Aim of the task
Copy each line of the data below in which the word "yang" can be found.

Entries shown
::::::::::
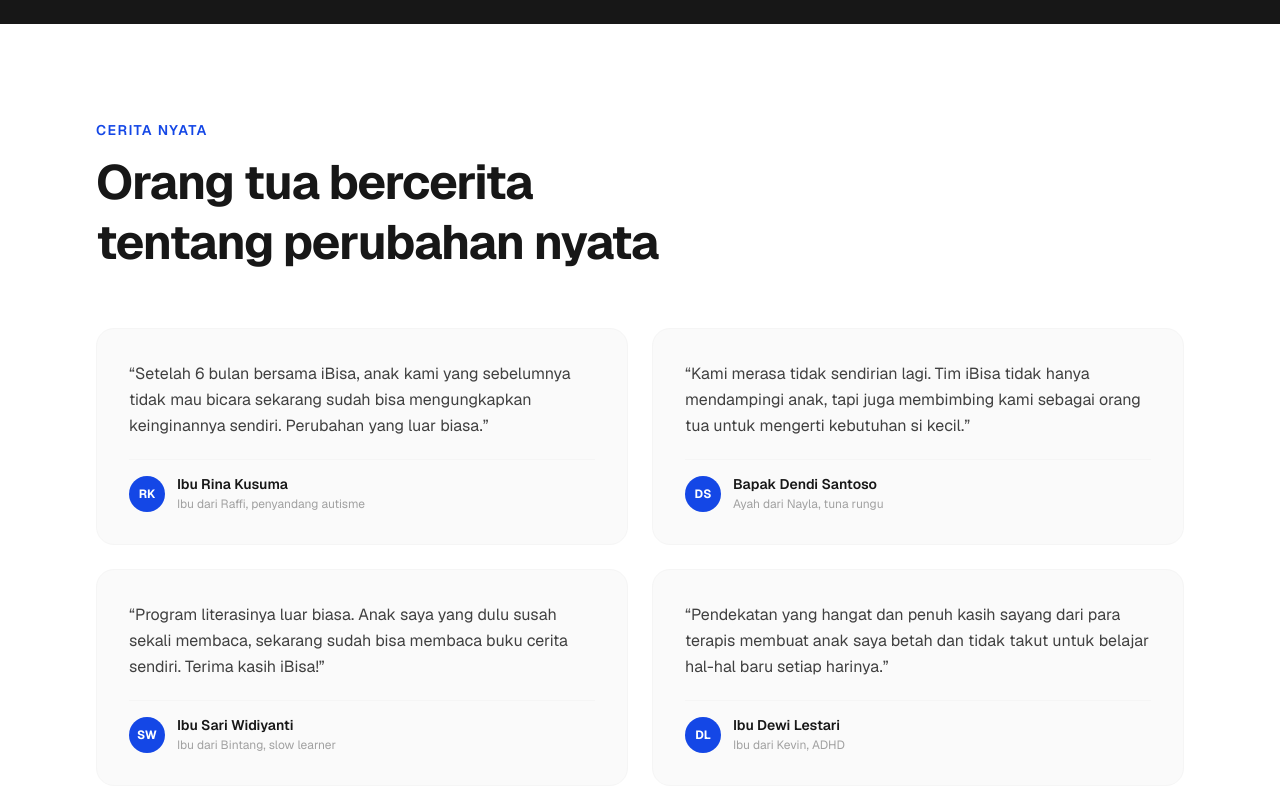
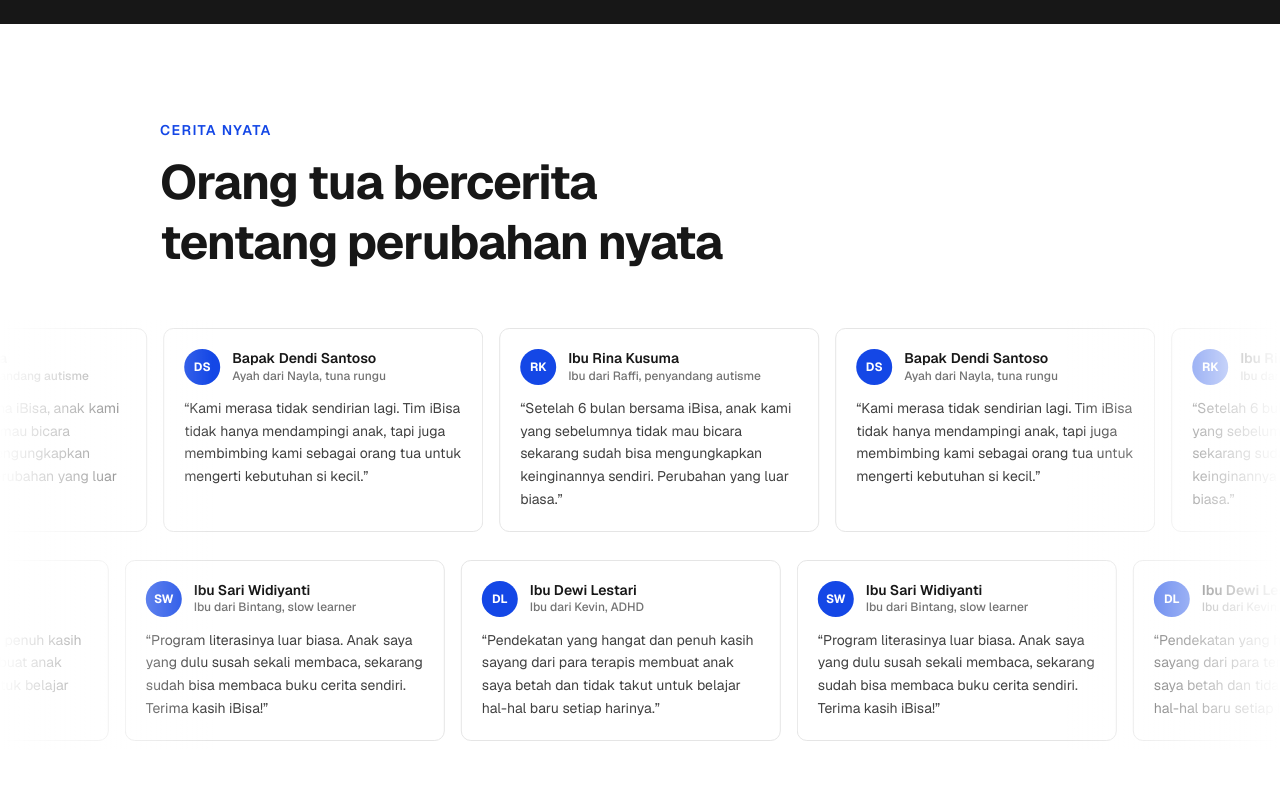
Before and after one commit to ckckckcz/iBisa, a Next.js app in the folder apps/web/: page / in a window 1280 px wide. Shown: the part 2520-3320 px from the top of the page. Built offline with nearby package versions, Linux system fonts and the light colour scheme.

Commit message:
feat(web): add marquee testimonial and refactor section

```diff
--- a/apps/web/src/app/globals.css
+++ b/apps/web/src/app/globals.css
@@ -128,3 +128,26 @@
     @apply font-sans scroll-smooth;
   }
 }
+
+@theme inline {
+  --animate-marquee: marquee var(--duration) linear infinite;
+  --animate-marquee-vertical: marquee-vertical var(--duration) linear infinite;
+}
+
+@keyframes marquee {
+  from {
+    transform: translateX(0);
+  }
+  to {
+    transform: translateX(calc(-100% - var(--gap)));
+  }
+}
+
+@keyframes marquee-vertical {
+  from {
+    transform: translateY(0);
+  }
+  to {
+    transform: translateY(calc(-100% - var(--gap)));
+  }
+}
--- /dev/null
+++ b/apps/web/src/components/ui/card.tsx
@@ -0,0 +1,79 @@
+import * as React from "react"
+
+import { cn } from "@/lib/utils"
+
+const Card = React.forwardRef<
+  HTMLDivElement,
+  React.HTMLAttributes<HTMLDivElement>
+>(({ className, ...props }, ref) => (
+  <div
+    ref={ref}
+    className={cn(
+      "rounded-lg border bg-card text-card-foreground shadow-sm",
+      className,
+    )}
+    {...props}
+  />
+))
+Card.displayName = "Card"
+
+const CardHeader = React.forwardRef<
+  HTMLDivElement,
+  React.HTMLAttributes<HTMLDivElement>
+>(({ className, ...props }, ref) => (
+  <div
+    ref={ref}
+    className={cn("flex flex-col space-y-1.5 p-6", className)}
+    {...props}
+  />
+))
+CardHeader.displayName = "CardHeader"
+
+const CardTitle = React.forwardRef<
+  HTMLParagraphElement,
+  React.HTMLAttributes<HTMLHeadingElement>
+>(({ className, ...props }, ref) => (
+  <h3
+    ref={ref}
+    className={cn(
+      "text-2xl font-semibold leading-none tracking-tight",
+      className,
+    )}
+    {...props}
+  />
+))
+CardTitle.displayName = "CardTitle"
+
+const CardDescription = React.forwardRef<
+  HTMLParagraphElement,
+  React.HTMLAttributes<HTMLParagraphElement>
+>(({ className, ...props }, ref) => (
+  <p
+    ref={ref}
+    className={cn("text-sm text-muted-foreground", className)}
+    {...props}
+  />
+))
+CardDescription.displayName = "CardDescription"
+
+const CardContent = React.forwardRef<
+  HTMLDivElement,
+  React.HTMLAttributes<HTMLDivElement>
+>(({ className, ...props }, ref) => (
+  <div ref={ref} className={cn("p-6 pt-0", className)} {...props} />
+))
+CardContent.displayName = "CardContent"
+
+const CardFooter = React.forwardRef<
+  HTMLDivElement,
+  React.HTMLAttributes<HTMLDivElement>
+>(({ className, ...props }, ref) => (
+  <div
+    ref={ref}
+    className={cn("flex items-center p-6 pt-0", className)}
+    {...props}
+  />
+))
+CardFooter.displayName = "CardFooter"
+
+export { Card, CardHeader, CardFooter, CardTitle, CardDescription, CardContent }
--- /dev/null
+++ b/apps/web/src/components/ui/marquee-01-utils/marquee.tsx
@@ -0,0 +1,45 @@
+import * as React from "react"
+import { cn } from "@/lib/utils"
+
+export interface MarqueeProps extends React.HTMLAttributes<HTMLDivElement> {
+  reverse?: boolean
+  pauseOnHover?: boolean
+  vertical?: boolean
+  repeat?: number
+}
+
+export function Marquee({
+  className,
+  reverse = false,
+  pauseOnHover = false,
+  vertical = false,
+  repeat = 4,
+  children,
+  ...props
+}: MarqueeProps) {
+  return (
+    <div
+      {...props}
+      className={cn(
+        "group flex overflow-hidden p-2 [--duration:40s] [--gap:1rem] [gap:var(--gap)]",
+        vertical ? "flex-col" : "flex-row",
+        className
+      )}
+    >
+      {Array.from({ length: repeat }).map((_, i) => (
+        <div
+          // eslint-disable-next-line react/no-array-index-key
+          key={i}
+          className={cn("flex shrink-0 justify-around [gap:var(--gap)]", {
+            "animate-marquee flex-row": !vertical,
+            "animate-marquee-vertical flex-col": vertical,
+            "group-hover:[animation-play-state:paused]": pauseOnHover,
+            "[animation-direction:reverse]": reverse,
+          })}
+        >
+          {children}
+        </div>
+      ))}
+    </div>
+  )
+}
--- /dev/null
+++ b/apps/web/src/components/ui/marquee.tsx
@@ -0,0 +1,45 @@
+import * as React from "react"
+import { cn } from "@/lib/utils"
+
+export interface MarqueeProps extends React.HTMLAttributes<HTMLDivElement> {
+  reverse?: boolean
+  pauseOnHover?: boolean
+  vertical?: boolean
+  repeat?: number
+}
+
+export function Marquee({
+  className,
+  reverse = false,
+  pauseOnHover = false,
+  vertical = false,
+  repeat = 4,
+  children,
+  ...props
+}: MarqueeProps) {
+  return (
+    <div
+      {...props}
+      className={cn(
+        "group flex overflow-hidden p-2 [--duration:40s] [--gap:1rem] [gap:var(--gap)]",
+        vertical ? "flex-col" : "flex-row",
+        className
+      )}
+    >
+      {Array.from({ length: repeat }).map((_, i) => (
+        <div
+          // eslint-disable-next-line react/no-array-index-key
+          key={i}
+          className={cn("flex shrink-0 justify-around [gap:var(--gap)]", {
+            "animate-marquee flex-row": !vertical,
+            "animate-marquee-vertical flex-col": vertical,
+            "group-hover:[animation-play-state:paused]": pauseOnHover,
+            "[animation-direction:reverse]": reverse,
+          })}
+        >
+          {children}
+        </div>
+      ))}
+    </div>
+  )
+}
--- /dev/null
+++ b/apps/web/src/features/landing/components/testimonial-card.tsx
@@ -0,0 +1,21 @@
+import { Card, CardContent } from "@/components/ui/card";
+import type { TestimonialItem } from "@/lib/types";
+
+export function TestimonialCard({ quote, name, role, initials }: TestimonialItem) {
+  return (
+    <Card className="relative h-full w-80 cursor-pointer overflow-hidden border-neutral-200 bg-white shadow-none p-5">
+      <CardContent className="p-0 flex flex-col gap-3">
+        <div className="flex flex-row items-center gap-3">
+          <div className="w-9 h-9 rounded-full bg-blue-700 flex items-center justify-center shrink-0">
+            <span className="text-white text-xs font-bold">{initials}</span>
+          </div>
+          <div className="flex flex-col">
+            <p className="text-sm font-semibold text-neutral-900 leading-tight">{name}</p>
+            <p className="text-xs font-medium text-neutral-500">{role}</p>
+          </div>
+        </div>
+        <p className="text-sm leading-relaxed text-neutral-700">&ldquo;{quote}&rdquo;</p>
+      </CardContent>
+    </Card>
+  );
+}
--- a/apps/web/src/features/landing/components/testimonial-section.tsx
+++ b/apps/web/src/features/landing/components/testimonial-section.tsx
@@ -1,47 +1,22 @@
-import { TestimonialSectionProps } from "@/lib/types";
+import { Marquee } from "@/components/ui/marquee";
+import { TESTIMONIALS } from "@/features/landing/data/testimonials";
+import { TestimonialCard } from "./testimonial-card";
+import type { TestimonialSectionProps } from "@/lib/types";
 
-const DEFAULT_TESTIMONIALS = [
-  {
-    quote:
-      "Setelah 6 bulan bersama iBisa, anak kami yang sebelumnya tidak mau bicara sekarang sudah bisa mengungkapkan keinginannya sendiri. Perubahan yang luar biasa.",
-    name: "Ibu Rina Kusuma",
-    role: "Ibu dari Raffi, penyandang autisme",
-    initials: "RK",
-  },
-  {
-    quote:
-      "Kami merasa tidak sendirian lagi. Tim iBisa tidak hanya mendampingi anak, tapi juga membimbing kami sebagai orang tua untuk mengerti kebutuhan si kecil.",
-    name: "Bapak Dendi Santoso",
-    role: "Ayah dari Nayla, tuna rungu",
-    initials: "DS",
-  },
-  {
-    quote:
-      "Program literasinya luar biasa. Anak saya yang dulu susah sekali membaca, sekarang sudah bisa membaca buku cerita sendiri. Terima kasih iBisa!",
-    name: "Ibu Sari Widiyanti",
-    role: "Ibu dari Bintang, slow learner",
-    initials: "SW",
-  },
-  {
-    quote:
-      "Pendekatan yang hangat dan penuh kasih sayang dari para terapis membuat anak saya betah dan tidak takut untuk belajar hal-hal baru setiap harinya.",
-    name: "Ibu Dewi Lestari",
-    role: "Ibu dari Kevin, ADHD",
-    initials: "DL",
-  },
-] as const;
+export function TestimonialSection({ testimonials = TESTIMONIALS }: TestimonialSectionProps) {
+  const mid = Math.ceil(testimonials.length / 2);
+  const firstRow = testimonials.slice(0, mid);
+  const secondRow = testimonials.slice(mid);
+  const secondRowSafe = secondRow.length > 0 ? secondRow : testimonials.slice(0, mid);
 
-export function TestimonialSection({
-  testimonials = DEFAULT_TESTIMONIALS,
-}: TestimonialSectionProps) {
   return (
     <section
       id="testimoni"
-      className="relative w-full bg-white py-16 sm:py-20 md:py-24 px-6 sm:px-12 md:px-16 lg:px-24"
+      className="relative w-full bg-white py-16 sm:py-20 md:py-24 overflow-hidden"
       aria-labelledby="testimonial-heading"
     >
-      <div className="max-w-6xl mx-auto">
-        <div className="mb-12 sm:mb-14">
+      <div className="max-w-6xl mx-auto px-6 sm:px-12 md:px-16 lg:px-24">
+        <div className="mb-10 sm:mb-12">
           <p className="text-blue-700 font-semibold text-xs sm:text-sm tracking-widest uppercase mb-3">
             Cerita Nyata
           </p>
@@ -52,35 +27,24 @@
             Orang tua bercerita tentang perubahan nyata
           </h2>
         </div>
+      </div>
 
-        <div className="grid grid-cols-1 sm:grid-cols-2 gap-5 sm:gap-6">
-          {testimonials.map((item) => (
-            <figure
-              key={item.name}
-              className="bg-neutral-50 rounded-2xl p-6 sm:p-8 border border-neutral-100 flex flex-col gap-5"
-            >
-              <blockquote>
-                <p className="text-neutral-700 text-sm sm:text-base leading-relaxed">
-                  &ldquo;{item.quote}&rdquo;
-                </p>
-              </blockquote>
-              <figcaption className="flex items-center gap-3 mt-auto pt-4 border-t border-neutral-100">
-                <div className="w-9 h-9 rounded-full bg-blue-700 flex items-center justify-center shrink-0">
-                  <span className="text-white text-xs font-bold">
-                    {item.initials}
-                  </span>
-                </div>
-                <div>
-                  <p className="text-neutral-900 font-semibold text-sm leading-tight">
-                    {item.name}
-                  </p>
-                  <p className="text-neutral-400 text-xs mt-0.5">{item.role}</p>
-                </div>
-              </figcaption>
-            </figure>
+      <div className="relative flex w-full flex-col items-center justify-center overflow-hidden gap-3">
+        <Marquee pauseOnHover className="[--duration:28s] [--gap:1rem]">
+          {firstRow.map((item) => (
+            <TestimonialCard key={`a-${item.name}`} {...item} />
           ))}
-        </div>
+        </Marquee>
+        <Marquee reverse pauseOnHover className="[--duration:28s] [--gap:1rem]">
+          {secondRowSafe.map((item) => (
+            <TestimonialCard key={`b-${item.name}`} {...item} />
+          ))}
+        </Marquee>
+        <div className="from-white pointer-events-none absolute inset-y-0 left-0 w-1/6 bg-linear-to-r" />
+        <div className="from-white pointer-events-none absolute inset-y-0 right-0 w-1/6 bg-linear-to-l" />
       </div>
     </section>
   );
 }
+
+export default TestimonialSection;
--- /dev/null
+++ b/apps/web/src/features/landing/data/testimonials.ts
@@ -0,0 +1,32 @@
+import type { TestimonialItem } from "@/lib/types";
+
+export const TESTIMONIALS: readonly TestimonialItem[] = [
+  {
+    quote:
+      "Setelah 6 bulan bersama iBisa, anak kami yang sebelumnya tidak mau bicara sekarang sudah bisa mengungkapkan keinginannya sendiri. Perubahan yang luar biasa.",
+    name: "Ibu Rina Kusuma",
+    role: "Ibu dari Raffi, penyandang autisme",
+    initials: "RK",
+  },
+  {
+    quote:
+      "Kami merasa tidak sendirian lagi. Tim iBisa tidak hanya mendampingi anak, tapi juga membimbing kami sebagai orang tua untuk mengerti kebutuhan si kecil.",
+    name: "Bapak Dendi Santoso",
+    role: "Ayah dari Nayla, tuna rungu",
+    initials: "DS",
+  },
+  {
+    quote:
+      "Program literasinya luar biasa. Anak saya yang dulu susah sekali membaca, sekarang sudah bisa membaca buku cerita sendiri. Terima kasih iBisa!",
+    name: "Ibu Sari Widiyanti",
+    role: "Ibu dari Bintang, slow learner",
+    initials: "SW",
+  },
+  {
+    quote:
+      "Pendekatan yang hangat dan penuh kasih sayang dari para terapis membuat anak saya betah dan tidak takut untuk belajar hal-hal baru setiap harinya.",
+    name: "Ibu Dewi Lestari",
+    role: "Ibu dari Kevin, ADHD",
+    initials: "DL",
+  },
+] as const;
```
::::::::::
Solution to this task
-      "Setelah 6 bulan bersama iBisa, anak kami yang sebelumnya tidak mau bicara sekarang sudah bisa mengungkapkan keinginannya sendiri. Perubahan yang luar biasa.",
-      "Program literasinya luar biasa. Anak saya yang dulu susah sekali membaca, sekarang sudah bisa membaca buku cerita sendiri. Terima kasih iBisa!",
-      "Pendekatan yang hangat dan penuh kasih sayang dari para terapis membuat anak saya betah dan tidak takut untuk belajar hal-hal baru setiap harinya.",
+      "Setelah 6 bulan bersama iBisa, anak kami yang sebelumnya tidak mau bicara sekarang sudah bisa mengungkapkan keinginannya sendiri. Perubahan yang luar biasa.",
+      "Program literasinya luar biasa. Anak saya yang dulu susah sekali membaca, sekarang sudah bisa membaca buku cerita sendiri. Terima kasih iBisa!",
+      "Pendekatan yang hangat dan penuh kasih sayang dari para terapis membuat anak saya betah dan tidak takut untuk belajar hal-hal baru setiap harinya.",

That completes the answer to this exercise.